The concept of the Genuine Progress Indicator (GPI) as an alternative to the GDP was developed in the mid-1990s. A group of economists with the Pembina Institute developed the Alberta GPI System of Sustainable Well-being Accounts as a more comprehensive accounting tool for measuring economic, social and environmental well-being. Their research revealed no correlation between well-being and the growth of the GDP. In fact, while Alberta’s GDP per capita rose 2.4% annually between 1961 and 1999, its genuine progress indicator fell from 1961 to 1987, and remained stagnant through the 1990s. The best year for the GPI index was the earliest year: 1961. Things don’t go better with growth.

Reference: Anielski, M., Griffiths, M., Pollock, D., Taylor, A., Wilson, J., & Wilson, S. (2001). Alberta sustainability trends 2000: The genuine progress indicators report 1961 to 1999. Edmonton, Canada: The Pembina Institute for Appropriate Development.

There actually is such a thing as the Canadian Index of Wellbeing. That would be a good place to start the search for a replacement for the GDP as an indicator of how everyday Canadians are actually doing.

Cui bono, all this growth?

The government says Canada must have more immigration because its fertility rate is too low. Yet immigration is significantly driving up the cost of housing. One of the reasons that young Canadians are delaying or cancelling plans for a family is because the cost of living, including housing, is so high. But the government thinks more people is the answer. Really?!

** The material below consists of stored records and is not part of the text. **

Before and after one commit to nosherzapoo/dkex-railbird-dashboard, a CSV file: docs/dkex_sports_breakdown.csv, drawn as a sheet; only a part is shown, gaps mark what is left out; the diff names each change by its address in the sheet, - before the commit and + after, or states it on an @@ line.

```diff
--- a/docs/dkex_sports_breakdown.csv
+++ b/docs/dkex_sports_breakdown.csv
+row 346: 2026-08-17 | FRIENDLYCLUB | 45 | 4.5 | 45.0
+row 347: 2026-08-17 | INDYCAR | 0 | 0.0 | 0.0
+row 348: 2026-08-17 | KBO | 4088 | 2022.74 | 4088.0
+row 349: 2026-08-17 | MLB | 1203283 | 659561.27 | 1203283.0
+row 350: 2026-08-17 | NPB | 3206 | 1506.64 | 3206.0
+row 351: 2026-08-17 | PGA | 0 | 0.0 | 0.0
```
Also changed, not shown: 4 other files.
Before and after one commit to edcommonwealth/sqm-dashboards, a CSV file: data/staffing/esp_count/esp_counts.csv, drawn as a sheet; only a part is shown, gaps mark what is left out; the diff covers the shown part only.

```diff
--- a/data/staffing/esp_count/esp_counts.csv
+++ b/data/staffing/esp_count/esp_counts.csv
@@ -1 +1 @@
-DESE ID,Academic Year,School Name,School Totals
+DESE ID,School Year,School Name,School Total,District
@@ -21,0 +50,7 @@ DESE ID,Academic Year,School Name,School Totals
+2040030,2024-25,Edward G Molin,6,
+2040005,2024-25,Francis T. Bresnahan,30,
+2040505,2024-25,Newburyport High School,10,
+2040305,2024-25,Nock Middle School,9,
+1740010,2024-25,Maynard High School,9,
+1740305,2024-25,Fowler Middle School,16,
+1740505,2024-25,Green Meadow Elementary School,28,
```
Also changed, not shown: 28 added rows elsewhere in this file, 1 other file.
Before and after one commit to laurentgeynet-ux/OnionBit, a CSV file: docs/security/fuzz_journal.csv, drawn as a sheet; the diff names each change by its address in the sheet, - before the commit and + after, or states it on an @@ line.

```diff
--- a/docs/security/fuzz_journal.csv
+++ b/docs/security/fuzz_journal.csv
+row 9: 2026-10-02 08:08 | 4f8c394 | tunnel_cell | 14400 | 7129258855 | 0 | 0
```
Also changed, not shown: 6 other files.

Growth does not lift all boats. No doubt it raises the boats of the profiteers of growth. But it is sinking more and more of everyone else’s boats. Life is not getting better for the majority of Canadians as housing becomes less affordable, living conditions more crowded, good jobs harder to find, services deteriorate while wait times grow longer, and their savings, if any, get eaten by inflation. No doubt, all of this is causing a lot of stress in the lives of Canadians and affecting not only their quality of life but very likely their health.

It doesn’t take a genius to figure out that Canada’s pursuit of growth is not for the benefit of ordinary Canadians. Will Canadians do anything to rectify this situation?

Madeline Weld, Ph.D.
President, Population Institute Canada
Tel: (613) 833-3668